Stored items
^^^^^^^^

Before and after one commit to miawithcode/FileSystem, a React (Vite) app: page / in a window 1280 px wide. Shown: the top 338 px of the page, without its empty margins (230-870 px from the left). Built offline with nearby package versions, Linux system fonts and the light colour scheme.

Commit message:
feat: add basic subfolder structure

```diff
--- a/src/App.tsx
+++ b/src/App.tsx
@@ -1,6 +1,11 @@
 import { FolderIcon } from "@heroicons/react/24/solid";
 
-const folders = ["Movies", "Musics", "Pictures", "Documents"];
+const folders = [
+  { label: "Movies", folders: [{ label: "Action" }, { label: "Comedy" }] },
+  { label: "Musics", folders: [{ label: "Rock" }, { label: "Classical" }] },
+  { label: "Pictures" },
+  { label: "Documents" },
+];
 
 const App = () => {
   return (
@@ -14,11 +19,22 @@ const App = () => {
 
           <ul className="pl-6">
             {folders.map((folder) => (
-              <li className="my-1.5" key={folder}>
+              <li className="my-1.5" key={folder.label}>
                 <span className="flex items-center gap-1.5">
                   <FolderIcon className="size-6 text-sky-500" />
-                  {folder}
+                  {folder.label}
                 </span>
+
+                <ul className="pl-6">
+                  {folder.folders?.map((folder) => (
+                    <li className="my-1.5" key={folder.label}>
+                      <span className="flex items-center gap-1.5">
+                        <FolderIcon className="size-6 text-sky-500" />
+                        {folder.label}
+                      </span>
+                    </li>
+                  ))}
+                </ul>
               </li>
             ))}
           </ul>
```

^^^^^^^^

--- Problem to work on ---
Every record above should be copied exactly.

--- Expected answer ---
Before and after one commit to miawithcode/FileSystem, a React (Vite) app: page / in a window 1280 px wide. Shown: the top 338 px of the page, without its empty margins (230-870 px from the left). Built offline with nearby package versions, Linux system fonts and the light colour scheme.

Commit message:
feat: add basic subfolder structure

```diff
--- a/src/App.tsx
+++ b/src/App.tsx
@@ -1,6 +1,11 @@
 import { FolderIcon } from "@heroicons/react/24/solid";
 
-const folders = ["Movies", "Musics", "Pictures", "Documents"];
+const folders = [
+  { label: "Movies", folders: [{ label: "Action" }, { label: "Comedy" }] },
+  { label: "Musics", folders: [{ label: "Rock" }, { label: "Classical" }] },
+  { label: "Pictures" },
+  { label: "Documents" },
+];
 
 const App = () => {
   return (
@@ -14,11 +19,22 @@ const App = () => {
 
           <ul className="pl-6">
             {folders.map((folder) => (
-              <li className="my-1.5" key={folder}>
+              <li className="my-1.5" key={folder.label}>
                 <span className="flex items-center gap-1.5">
                   <FolderIcon className="size-6 text-sky-500" />
-                  {folder}
+                  {folder.label}
                 </span>
+
+                <ul className="pl-6">
+                  {folder.folders?.map((folder) => (
+                    <li className="my-1.5" key={folder.label}>
+                      <span className="flex items-center gap-1.5">
+                        <FolderIcon className="size-6 text-sky-500" />
+                        {folder.label}
+                      </span>
+                    </li>
+                  ))}
+                </ul>
               </li>
             ))}
           </ul>
```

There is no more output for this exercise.